Dr. Holladay recovers from heart attacks
Geneva College’s mathematics professor Dr. Phil Holladay called his recovery from dual heart attacks this January “a miracle.” After the scare of experiencing one heart attack on Jan. 21 and the other on Jan. 23, Dr. Holladay was glad to come to a full recovery and return to campus on Feb. 11, 2019.
“My right coronary artery was completely blocked, which should be fatal,” said Dr. Holladay. “It feels like a miracle.”
The symptoms of the first heart attack on Monday he failed to recognize, but when he experienced the second around midnight on Wednesday, he knew the pain radiating across his chest was not normal. He was promptly rushed to the emergency room.
Once Dr. Holladay had been admitted to the hospital, doctors first tried to put a stent into his arteries. However, when their attempts proved unsuccessful, they decided to rely on the heart’s own adaptive bypass.
When the first heart attack occurred, his body began to work on a bypass around the blocked portion of the artery that flows directly into the heart. According to Dr. Daryl Sas and Dr. John Stahl, this process is “extremely rare.”
“It mystifies me,” Dr. Holladay said, adding that the bypass would not have been possible in a younger man’s heart.
A few weeks after the event, Dr. Holladay is happy to announce that he sometimes forgets the heart attack ever occurred. “I am probably in better shape now than I've been in some time,” he said.

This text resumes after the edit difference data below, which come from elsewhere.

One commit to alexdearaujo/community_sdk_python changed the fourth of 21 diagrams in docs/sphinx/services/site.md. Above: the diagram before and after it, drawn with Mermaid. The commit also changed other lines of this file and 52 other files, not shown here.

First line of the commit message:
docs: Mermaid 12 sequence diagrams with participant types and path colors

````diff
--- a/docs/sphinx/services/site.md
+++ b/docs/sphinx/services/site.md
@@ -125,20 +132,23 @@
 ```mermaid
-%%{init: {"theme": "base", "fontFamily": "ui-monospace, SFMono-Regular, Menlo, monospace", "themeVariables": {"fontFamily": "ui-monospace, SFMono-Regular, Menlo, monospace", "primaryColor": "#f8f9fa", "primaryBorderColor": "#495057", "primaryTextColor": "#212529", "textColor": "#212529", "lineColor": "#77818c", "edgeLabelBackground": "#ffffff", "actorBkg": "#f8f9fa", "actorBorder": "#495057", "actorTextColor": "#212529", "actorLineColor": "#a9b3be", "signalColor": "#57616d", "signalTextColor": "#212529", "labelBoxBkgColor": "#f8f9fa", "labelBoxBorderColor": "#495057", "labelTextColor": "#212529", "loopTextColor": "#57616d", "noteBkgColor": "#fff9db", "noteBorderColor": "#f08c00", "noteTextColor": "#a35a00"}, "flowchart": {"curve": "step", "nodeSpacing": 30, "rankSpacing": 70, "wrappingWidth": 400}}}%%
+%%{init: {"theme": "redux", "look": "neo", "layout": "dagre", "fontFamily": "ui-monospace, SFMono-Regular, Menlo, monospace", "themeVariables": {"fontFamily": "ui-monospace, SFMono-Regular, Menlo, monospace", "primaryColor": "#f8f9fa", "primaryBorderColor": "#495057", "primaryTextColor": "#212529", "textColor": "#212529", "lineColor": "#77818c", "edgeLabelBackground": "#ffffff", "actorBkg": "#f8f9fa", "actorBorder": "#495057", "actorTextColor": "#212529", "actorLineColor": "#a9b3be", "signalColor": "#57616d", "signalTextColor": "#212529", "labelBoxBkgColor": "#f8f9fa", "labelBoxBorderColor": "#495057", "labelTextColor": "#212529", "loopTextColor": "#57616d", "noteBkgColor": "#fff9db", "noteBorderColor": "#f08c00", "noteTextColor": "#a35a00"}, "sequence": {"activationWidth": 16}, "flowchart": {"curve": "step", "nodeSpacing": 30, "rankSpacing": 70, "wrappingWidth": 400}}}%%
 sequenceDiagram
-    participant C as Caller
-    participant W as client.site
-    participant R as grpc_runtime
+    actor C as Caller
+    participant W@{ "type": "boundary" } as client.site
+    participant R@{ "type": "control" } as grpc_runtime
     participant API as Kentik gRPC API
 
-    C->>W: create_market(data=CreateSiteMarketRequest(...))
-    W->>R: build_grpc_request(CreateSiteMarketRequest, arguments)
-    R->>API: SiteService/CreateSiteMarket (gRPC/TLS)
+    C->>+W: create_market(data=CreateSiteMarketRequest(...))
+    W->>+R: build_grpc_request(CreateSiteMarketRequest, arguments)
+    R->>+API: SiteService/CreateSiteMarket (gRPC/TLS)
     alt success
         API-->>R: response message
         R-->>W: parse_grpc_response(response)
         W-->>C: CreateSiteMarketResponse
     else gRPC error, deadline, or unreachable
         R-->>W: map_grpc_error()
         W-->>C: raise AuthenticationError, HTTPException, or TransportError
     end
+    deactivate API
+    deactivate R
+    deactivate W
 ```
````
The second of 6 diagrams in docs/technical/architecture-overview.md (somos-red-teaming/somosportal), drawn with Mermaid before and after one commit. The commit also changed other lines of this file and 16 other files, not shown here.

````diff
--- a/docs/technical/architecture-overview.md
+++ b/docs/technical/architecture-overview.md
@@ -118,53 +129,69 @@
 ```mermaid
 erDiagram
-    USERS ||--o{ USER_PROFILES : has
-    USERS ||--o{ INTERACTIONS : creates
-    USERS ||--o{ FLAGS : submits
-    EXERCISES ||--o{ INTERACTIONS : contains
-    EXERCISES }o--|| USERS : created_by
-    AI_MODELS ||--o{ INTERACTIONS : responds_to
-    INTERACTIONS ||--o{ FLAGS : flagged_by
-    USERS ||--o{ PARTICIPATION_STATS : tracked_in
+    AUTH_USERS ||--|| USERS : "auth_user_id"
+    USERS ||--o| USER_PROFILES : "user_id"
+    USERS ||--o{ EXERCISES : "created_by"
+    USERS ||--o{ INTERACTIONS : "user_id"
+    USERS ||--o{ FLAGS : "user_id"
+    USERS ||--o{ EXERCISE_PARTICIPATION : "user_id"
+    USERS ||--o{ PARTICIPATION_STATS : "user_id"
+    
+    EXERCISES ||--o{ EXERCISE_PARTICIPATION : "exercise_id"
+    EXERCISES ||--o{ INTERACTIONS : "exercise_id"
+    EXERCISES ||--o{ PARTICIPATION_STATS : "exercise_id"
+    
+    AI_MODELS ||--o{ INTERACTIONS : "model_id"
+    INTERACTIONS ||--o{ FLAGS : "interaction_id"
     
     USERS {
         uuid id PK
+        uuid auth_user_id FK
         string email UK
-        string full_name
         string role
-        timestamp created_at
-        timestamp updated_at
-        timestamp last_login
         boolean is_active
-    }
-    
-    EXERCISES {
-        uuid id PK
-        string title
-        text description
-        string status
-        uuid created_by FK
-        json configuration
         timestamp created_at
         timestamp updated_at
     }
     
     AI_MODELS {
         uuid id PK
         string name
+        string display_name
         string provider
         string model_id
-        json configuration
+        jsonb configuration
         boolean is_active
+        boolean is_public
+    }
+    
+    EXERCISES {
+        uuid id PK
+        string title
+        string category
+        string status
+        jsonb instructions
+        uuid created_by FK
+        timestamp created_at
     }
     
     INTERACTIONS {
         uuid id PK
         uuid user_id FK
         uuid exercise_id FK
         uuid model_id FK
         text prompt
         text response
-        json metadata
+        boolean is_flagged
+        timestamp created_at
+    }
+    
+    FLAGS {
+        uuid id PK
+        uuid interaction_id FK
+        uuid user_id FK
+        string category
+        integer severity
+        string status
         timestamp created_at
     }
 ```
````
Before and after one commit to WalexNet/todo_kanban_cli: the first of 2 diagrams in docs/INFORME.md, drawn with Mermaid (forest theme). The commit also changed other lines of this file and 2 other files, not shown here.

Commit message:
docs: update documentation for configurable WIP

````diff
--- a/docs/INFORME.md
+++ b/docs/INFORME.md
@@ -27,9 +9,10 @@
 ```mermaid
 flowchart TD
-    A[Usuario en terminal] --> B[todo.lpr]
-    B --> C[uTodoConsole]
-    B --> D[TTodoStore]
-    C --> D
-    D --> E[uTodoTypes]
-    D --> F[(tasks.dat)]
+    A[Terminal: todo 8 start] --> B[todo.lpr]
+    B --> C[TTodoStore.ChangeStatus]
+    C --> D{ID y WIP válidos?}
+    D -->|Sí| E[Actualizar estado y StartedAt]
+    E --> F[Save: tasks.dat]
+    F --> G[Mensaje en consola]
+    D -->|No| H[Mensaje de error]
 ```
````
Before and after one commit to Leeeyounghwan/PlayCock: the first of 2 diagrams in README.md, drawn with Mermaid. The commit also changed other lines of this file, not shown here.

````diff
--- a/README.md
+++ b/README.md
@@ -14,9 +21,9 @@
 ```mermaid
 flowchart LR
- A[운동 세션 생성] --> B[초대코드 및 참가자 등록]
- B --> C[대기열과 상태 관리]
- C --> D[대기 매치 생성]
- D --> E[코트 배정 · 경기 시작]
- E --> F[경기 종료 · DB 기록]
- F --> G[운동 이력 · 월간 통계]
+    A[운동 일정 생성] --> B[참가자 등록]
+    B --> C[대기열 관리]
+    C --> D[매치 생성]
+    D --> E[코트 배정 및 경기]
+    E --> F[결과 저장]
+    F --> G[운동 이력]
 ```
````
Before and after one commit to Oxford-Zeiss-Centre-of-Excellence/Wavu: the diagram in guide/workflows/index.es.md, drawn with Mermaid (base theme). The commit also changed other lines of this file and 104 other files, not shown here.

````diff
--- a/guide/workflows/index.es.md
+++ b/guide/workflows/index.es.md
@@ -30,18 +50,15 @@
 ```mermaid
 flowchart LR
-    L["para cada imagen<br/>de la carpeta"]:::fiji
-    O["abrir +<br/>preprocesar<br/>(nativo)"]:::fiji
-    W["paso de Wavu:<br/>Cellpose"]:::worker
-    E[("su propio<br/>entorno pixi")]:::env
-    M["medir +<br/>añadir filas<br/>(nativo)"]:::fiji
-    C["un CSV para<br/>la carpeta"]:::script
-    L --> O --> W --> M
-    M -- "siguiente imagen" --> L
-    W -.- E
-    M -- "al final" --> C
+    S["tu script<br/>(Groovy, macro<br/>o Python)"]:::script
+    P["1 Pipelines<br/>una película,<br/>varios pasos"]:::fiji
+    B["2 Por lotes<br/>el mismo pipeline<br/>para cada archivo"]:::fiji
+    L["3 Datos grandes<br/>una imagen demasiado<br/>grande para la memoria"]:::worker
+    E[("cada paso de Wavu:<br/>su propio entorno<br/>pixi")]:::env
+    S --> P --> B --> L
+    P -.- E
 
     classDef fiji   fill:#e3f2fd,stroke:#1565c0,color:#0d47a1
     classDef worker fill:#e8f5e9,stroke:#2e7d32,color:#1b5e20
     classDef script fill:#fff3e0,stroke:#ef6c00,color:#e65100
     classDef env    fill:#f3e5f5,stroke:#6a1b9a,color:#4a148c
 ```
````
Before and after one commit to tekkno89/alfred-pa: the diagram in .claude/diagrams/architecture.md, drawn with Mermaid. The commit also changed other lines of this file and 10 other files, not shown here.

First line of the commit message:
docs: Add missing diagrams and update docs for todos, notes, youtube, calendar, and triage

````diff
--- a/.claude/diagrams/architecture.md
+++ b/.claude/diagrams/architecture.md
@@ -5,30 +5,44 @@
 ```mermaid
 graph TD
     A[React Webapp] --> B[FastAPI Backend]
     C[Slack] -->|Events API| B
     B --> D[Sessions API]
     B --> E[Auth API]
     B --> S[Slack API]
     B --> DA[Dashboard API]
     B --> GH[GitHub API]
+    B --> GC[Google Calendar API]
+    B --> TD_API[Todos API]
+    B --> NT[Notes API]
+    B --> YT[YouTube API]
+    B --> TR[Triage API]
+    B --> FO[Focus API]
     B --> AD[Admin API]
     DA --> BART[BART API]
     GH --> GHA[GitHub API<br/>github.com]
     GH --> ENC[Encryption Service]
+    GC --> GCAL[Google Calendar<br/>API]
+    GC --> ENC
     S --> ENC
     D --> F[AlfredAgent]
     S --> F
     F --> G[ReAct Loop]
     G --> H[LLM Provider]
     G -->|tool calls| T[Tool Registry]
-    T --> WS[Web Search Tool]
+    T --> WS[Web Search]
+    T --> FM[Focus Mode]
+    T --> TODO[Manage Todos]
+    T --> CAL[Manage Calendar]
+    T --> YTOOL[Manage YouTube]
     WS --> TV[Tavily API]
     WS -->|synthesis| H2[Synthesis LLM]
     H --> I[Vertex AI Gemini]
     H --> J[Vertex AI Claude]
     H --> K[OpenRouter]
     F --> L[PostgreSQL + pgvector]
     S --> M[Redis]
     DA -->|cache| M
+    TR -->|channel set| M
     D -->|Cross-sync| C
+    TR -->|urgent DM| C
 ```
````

He sends his appreciation to the whole Geneva community with thanks for all the prayers from campus.